First American Women in space
On June 18, 1983 Sally Ride became the first American women in space. She was on a space shuttle mission to work the robotic arm. She used the robotic arm to help put satellites into space. She flew on the space shuttle again in 1984.
Sally Ride was born May 26, 1951. She lived in California. After Sally graduated high school she went to Stanford University, which is in California. Sally earned her degree in physics (which is a type of science). NASA started looking for women astronauts in 1977. Sally was one of six women picked. She originally did not want to be an astronaut, she actually wanted to be a professional tennis player. June 18, 1983 Sally became the first American women in space. She was the mission specialist on this mission. The mission specialist uses the robotic arm, goes on spacewalks, and does science experiments. June 24, 1983 her shuttle landed back on earth. Sally died July 23, 2012 due to pancreatic cancer and this was not caused by her mission in space.
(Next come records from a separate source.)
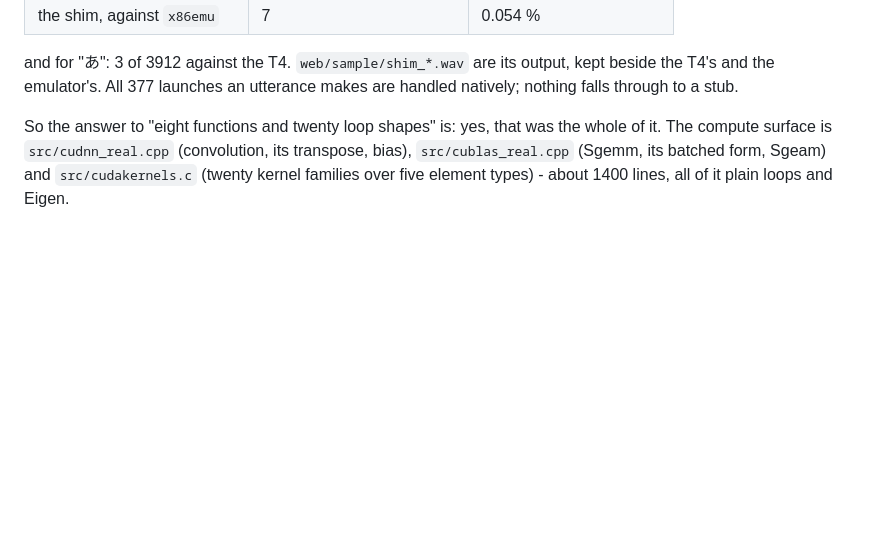
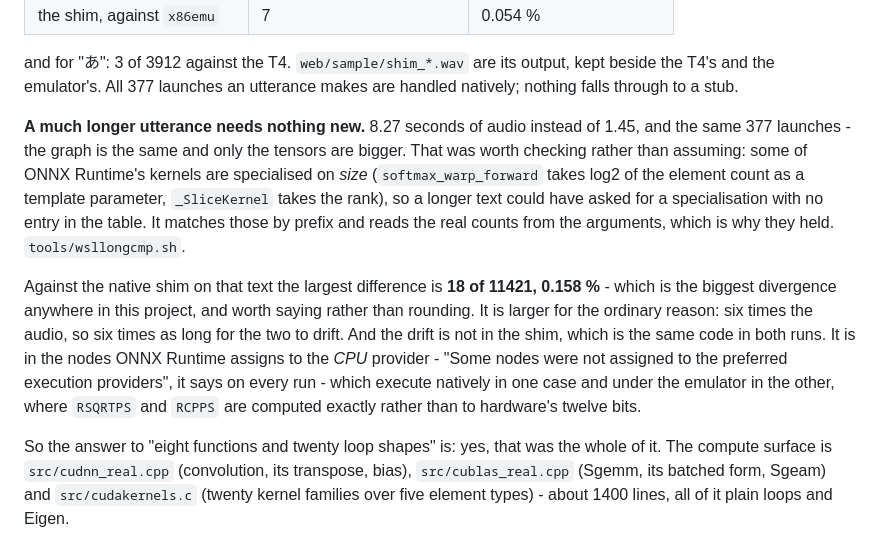
Before and after one commit to yomei-o/voicevox_emu_cpp, a Markdown page: CUDA_SHIM.md, the part around the change. GitHub-like rendering; blank space fills up the shorter version.

Commit message:
the long utterance, native against emulated
    8.27 s of audio, 377 launches, nothing unhandled
    18 of 11421 against the native shim - 0.158 %

That is the largest divergence anywhere in this project and it is
recorded as such rather than rounded into the "under a tenth of a
per cent" the shorter texts earn.

It is larger for an ordinary reason - six times the audio, so six times
as long to drift - and the drift is not in the shim, which is the same
code in both runs.  It is in the nodes ONNX Runtime assigns to the CPU
provider, which run natively in one case and under the emulator in the
other, where RSQRTPS and RCPPS are computed exactly rather than to
hardware's twelve bits.  That is the same cause this project documented
for the very first audio comparison it made.

Neither run's wall time is quoted: both were contending with a
seventy-minute regression on the same machine.

```diff
--- a/CUDA_SHIM.md
+++ b/CUDA_SHIM.md
@@ -117,6 +117,25 @@ it. And having done that it goes on to make the audio:
 and for "あ": 3 of 3912 against the T4. `web/sample/shim_*.wav` are its output,
 kept beside the T4's and the emulator's. All 377 launches an utterance makes are
 handled natively; nothing falls through to a stub.
+
+**A much longer utterance needs nothing new.** 8.27 seconds of audio instead of
+1.45, and the same 377 launches - the graph is the same and only the tensors are
+bigger. That was worth checking rather than assuming: some of ONNX Runtime's
+kernels are specialised on *size* (`softmax_warp_forward` takes log2 of the
+element count as a template parameter, `_SliceKernel` takes the rank), so a
+longer text could have asked for a specialisation with no entry in the table. It
+matches those by prefix and reads the real counts from the arguments, which is
+why they held. `tools/wsllongcmp.sh`.
+
+Against the native shim on that text the largest difference is **18 of 11421,
+0.158 %** - which is the biggest divergence anywhere in this project, and worth
+saying rather than rounding. It is larger for the ordinary reason: six times the
+audio, so six times as long for the two to drift. And the drift is not in the
+shim, which is the same code in both runs. It is in the nodes ONNX Runtime
+assigns to the *CPU* provider - "Some nodes were not assigned to the preferred
+execution providers", it says on every run - which execute natively in one case
+and under the emulator in the other, where `RSQRTPS` and `RCPPS` are computed
+exactly rather than to hardware's twelve bits.
 
 So the answer to "eight functions and twenty loop shapes" is: yes, that was the
 whole of it. The compute surface is `src/cudnn_real.cpp` (convolution, its
```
The main goal of Sally Ride's first mission was to deploy two satellites in space. They used those satellites for experiments, such as studying affects on space and the social behavior of an ant colony with no gravity. This goal was accomplished. Sally had her own goal of closing the gender gap in the astronaut field. This goal of hers was accomplished. None of the astronauts were killed while serving this mission.